Last night was much the same. Martell Webster sat out most of the game with flu-like symptoms. And it barely seemed to matter. James Jones, Brandon Roy, Joel Przybilla, and Travis Outlaw did the scoring instead.
Through it all, Joel Przybilla has been the kind of lane patrolling alpha dog that winning teams almost always have.
And now, you're starting to see something that has been missing for a long time: praise for Nate McMillan's Xs and Os. On Tuesday, Portland scooted into and out of a zone defense in a way that clearly kept the Jazz off balance. They have also been scoring out of timeouts, which is usually seen as a crude measure of clipboard chops. The Oregonian's Jason Quick says the team had another couple of tricks at the ready last night:
"I don't know how you give credit to a coach, but he gets an A-plus," said Roy, who had 21 points and seven assists. "Not only his adjustments on the fly, but just putting guys in the right position. He has been really good."
On Wednesday, McMillan fought the temptation to get caught up in Golden State's small lineups, starting the game with an emphasis on attacking the Warriors inside. Przybilla, who entered the game averaging 4.6 points, scored the Blazers' first seven, eventually forcing Nelson to take out undersized center Al Harrington and go with a bigger, yet less skilled center in Andris Biedrins.
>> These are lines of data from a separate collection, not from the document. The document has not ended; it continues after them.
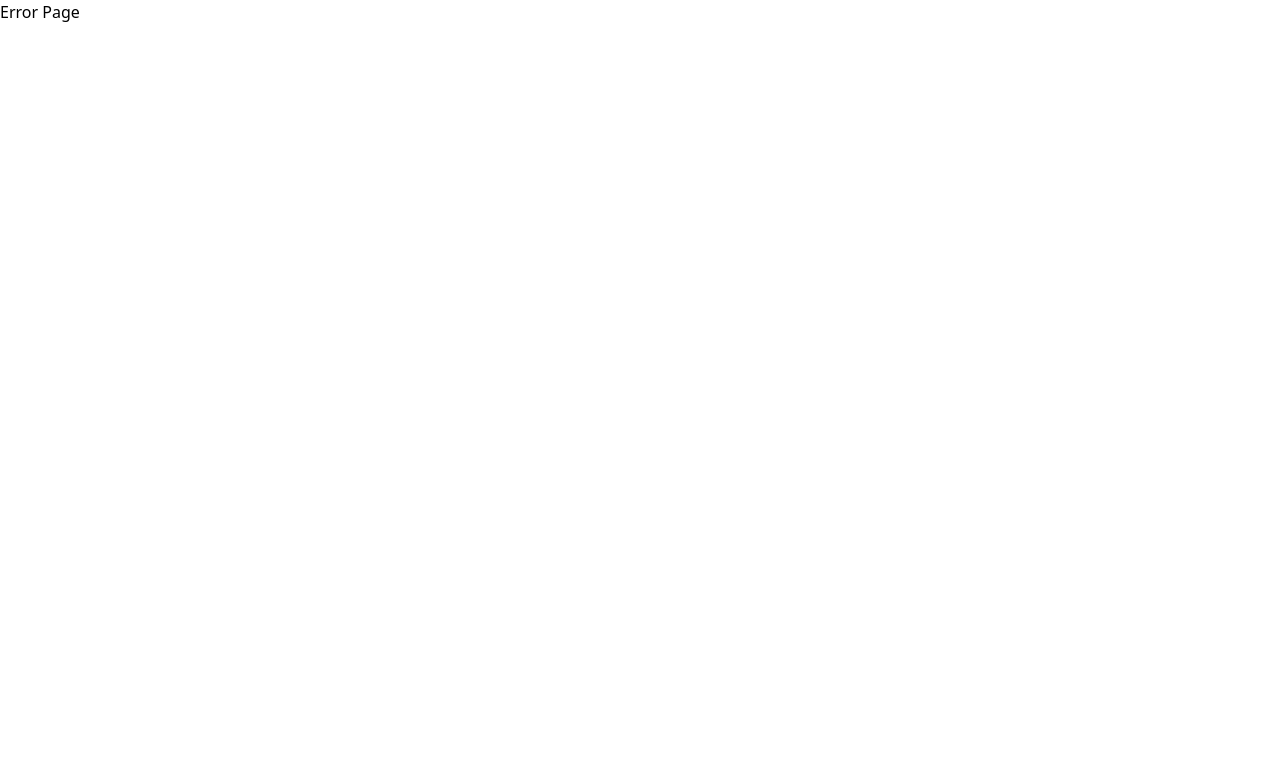
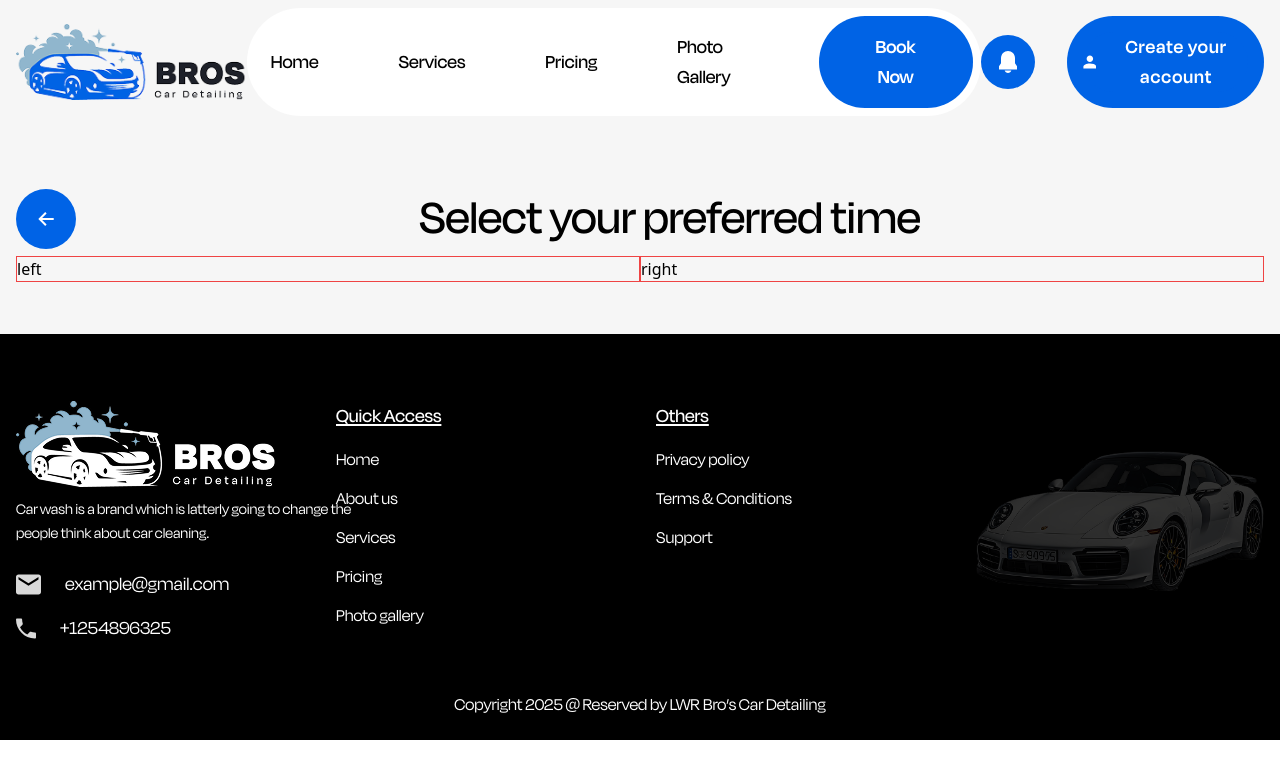
Before and after one commit to AlmasWD09/car-cleaning-web, a React (Vite) app: page /service-aviablity in a window 1280 px wide. Before the commit this address had no page. Shown: the top 778 px of the page. Built offline with nearby package versions, Linux system fonts and the light colour scheme.

Commit message:
service book page disign update

```diff
--- a/index.html
+++ b/index.html
@@ -4,7 +4,7 @@
     <meta charset="UTF-8" />
     <link rel="icon" type="image/svg+xml" href="/favicon1.png" />
     <meta name="viewport" content="width=device-width, initial-scale=1.0" />
-    <title>Car cleaning web</title>
+    <title>Car cleaning</title>
   </head>
   <body>
     <div id="root"></div>
--- a/src/layout/MainLayout.jsx
+++ b/src/layout/MainLayout.jsx
@@ -4,7 +4,7 @@ import Footer from "../components/shared/footer/Footer";
 
 const MainLayout = () => {
   const location = useLocation()
-  const hideNavbarPaths = ["/user-profile","/edit-user-profile","/support"];
+  const hideNavbarPaths = ["/privacy-policy","/terms-condition","/service-book","/user-profile","/edit-user-profile","/support",];
   const shouldHideNavbar = hideNavbarPaths.includes(location.pathname);
   return (
     <>
--- /dev/null
+++ b/src/pages/serviceAviablity/ServiceAviablity.jsx
@@ -0,0 +1,37 @@
+import { useNavigate } from "react-router-dom"
+import CustomContainer from "../../components/shared/CustomContainer"
+
+
+const ServiceAviablity = () => {
+  const navigate = useNavigate();
+  return (
+    <section className="pt-[70px] md:pt-[100px] lg:pt-[57px] pb-[52px] bg-[#f6f6f6]">
+      <CustomContainer>
+        <div className="flex flex-col md:flex-row md:items-center gap-3 md:gap-0 pt-10 lg:pt-0">
+          <div>
+            <span onClick={() => navigate(-1)} className="cursor-pointer">
+              <svg
+                className="w-[30px] md:w-[40px] lg:w-[60px] h-auto"
+                viewBox="0 0 60 60" fill="none" xmlns="http://www.w3.org/2000/svg">
+                <rect width="60" height="60" rx="30" fill="#0063E6" />
+                <path d="M37.707 31.0001H26.121L30.621 35.5001L29.207 36.9141L22.293 30.0001L29.207 23.0861L30.621 24.5001L26.121 29.0001H37.707V31.0001Z" fill="white" />
+              </svg>
+            </span>
+          </div>
+
+          <div className="flex justify-center w-full">
+            <h2 className='text-[20px] md:text-[50px] font-medium font-degular'>Select your preferred time</h2>
+          </div>
+        </div>
+
+
+        <div className="flex justify-between">
+          <div className="border border-red-500 w-[50%]">left</div>
+          <div className="border border-red-500 w-[50%]">right</div>
+        </div>
+      </CustomContainer>
+    </section>
+  )
+}
+
+export default ServiceAviablity
--- a/src/pages/serviceBook/ServiceBook.jsx
+++ b/src/pages/serviceBook/ServiceBook.jsx
@@ -1,9 +1,11 @@
-import React from 'react'
+import React, { useState } from 'react'
 import CustomContainer from '../../components/shared/CustomContainer'
-import { useNavigate } from 'react-router-dom';
+import { Link, useNavigate } from 'react-router-dom';
+import { Modal } from 'antd';
 
 const ServiceBook = () => {
     const navigate = useNavigate();
+    const [modalOpen, setModalOpen] = useState(false);
     const priceAllData = [
         {
             name: "Compact",
@@ -52,6 +54,38 @@ const ServiceBook = () => {
         },
     ];
 
+    const serviceBookAllData = [
+        {
+            title: "Interior",
+            price: "70.00"
+        },
+        {
+            title: "Interior",
+            price: "80.00"
+        },
+        {
+            title: "Interior",
+            price: "60.00"
+        },
+        {
+            title: "Interior",
+            price: "50.00"
+        },
+        {
+            title: "Interior",
+            price: "700.0"
+        },
+    ];
+
+    const showModal = () => {
+        setModalOpen(true)
+    }
+    const handleModalOkPenOk = () => {
+
+    }
+    const handleModalCancel = () => {
+        setModalOpen(false)
+    }
     return (
         <section className="pt-[70px] md:pt-[100px] lg:pt-[57px] pb-[52px] bg-[#f6f6f6]">
             <CustomContainer>
@@ -107,10 +141,56 @@ const ServiceBook = () => {
                                         </div>
 
                                         <div className="lg:w-[200px] flex justify-end ">
-                                            <button className="bg-primary text-[#ffffff] px-[74px] py-[14px] text-[24px] rounded-full my-2">
+                                            <button onClick={showModal} className="bg-primary text-[#ffffff] px-[74px] py-[14px] text-[24px] rounded-full my-2">
                                                 Select
                                             </button>
                                         </div>
+
+
+                                        {/* modal component */}
+                                        <Modal
+                                            title={
+                                                <div className="flex justify-center px-6 py-2">
+                                                    <h2 className="text-2xl font-semibold font-degular text-center">Compact</h2>
+                                                </div>
+                                            }
+                                            centered
+                                            open={modalOpen}
+                                            onOk={handleModalOkPenOk}
+                                            onCancel={handleModalCancel}
+                                            footer={null}
+                                            width={600}
+                                            className='custom-service-modal'
+                                        >
+                                            <p className='text-[24px] font-degular font-medium text-center'>Which service you wants to book ?</p>
+
+                                            {
+                                                serviceBookAllData.map((item, index) => {
+                                                    return (
+                                                        <div key={index}>
+                                                            <div className='flex justify-between items-center border border-[#ccc] rounded-xl p-4 mb-4 hover:bg-primary hover:bg-opacity-15'>
+                                                                <div>
+                                                                    <p className='text-[24px] font-degular'>{item.title}</p>
+                                                                    <p className='text-[24px] font-degular font-semibold text-primary'>$ {item.price}</p>
+                                                                </div>
+                                                                <Link to="/service-aviablity">
+                                                                    <span className="cursor-pointer">
+                                                                        <svg
+                                                                            className="w-[30px] md:w-[40px] lg:w-[60px] h-auto"
+                                                                            viewBox="0 0 60 60" fill="none" xmlns="http://www.w3.org/2000/svg">
+                                                                            <rect width="60" height="60" rx="30" fill="#0063E6" />
+                                                                            <path d="M23.8433 34.7425L32.0358 26.55L25.6719 26.55L25.6719 24.5503H35.4497L35.4497 34.3282L33.45 34.3282L33.45 27.9642L25.2575 36.1568L23.8433 34.7425Z" fill="white" />
+                                                                        </svg>
+                                                                    </span>
+                                                                </Link>
+                                                            </div>
+                                                        </div>
+                                                    )
+                                                })
+                                            }
+
+
+                                        </Modal>
                                     </div>
                                 );
                             })}
--- a/src/routers/Router.jsx
+++ b/src/routers/Router.jsx
@@ -19,6 +19,7 @@ import UserProfile from "../pages/profile/UserProfile";
 import EditUserProfile from "../pages/profile/EditUserProfile";
 import Notification from "../pages/notification/Notification";
 import Support from "../pages/support/Support";
+import ServiceAviablity from "../pages/serviceAviablity/ServiceAviablity";
 
 const router = createBrowserRouter([
   {
@@ -57,6 +58,10 @@ const router = createBrowserRouter([
       {
         path: "/service-book",
         element: <ServiceBook />,
+      },
+      {
+        path: "/service-aviablity",
+        element: <ServiceAviablity />,
       },
       {
         path: "/user-profile",
```
Also changed, not shown: src/index.css (line endings or trailing spaces).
Once Nelson went with Biedrins, McMillan countered by substituting Outlaw for Przybilla, and Outlaw took advantage, zig-zagging his way around the court for 12 second-quarter points.
Quick also points out that McMillan is starting to trust the team. He used to yank anyone who made a bad play. But now he's letting them feel their way a bit more, and the trust is paying off.
Now, I have no illusions. I know that in the big picture a five-game winning streak doesn't mean all that much. But when you couple it with low expectations it can really make you feel like singing. Consider very serious blogger Dave, of BlazersEdge:
After a while you get used to watching games. You're sitting there on the couch, Tivo remote in one hand (to rewind and analyze), pen in the other (to make notes for later use). Your eyes dart back and forth, looking for the angle, the story, the trends. I don't want to say it's like a business because it's not. It's very enjoyable. But it's kind of a clinical operation, especially when you know that a few thousand people are going to call you on mistakes you make or things you miss. You watch the moment, but you seldom get to be in the moment.
In the third quarter tonight the Blazers turned me into 100% fan again. Put down the pen, stop rewinding and analyzing, just watch and enjoy. Seeing Trout [Travis Outlaw] and Jones nail shots like they were 10-year pros, Jack and Joel run the pick and roll against a defense that was begging to be exploited, watching that brilliant play as Roy passed to Joel and then back to Roy again for an easy two at the rim ... wow.
(Photo: Sam Forencich/NBAE via Getty Images)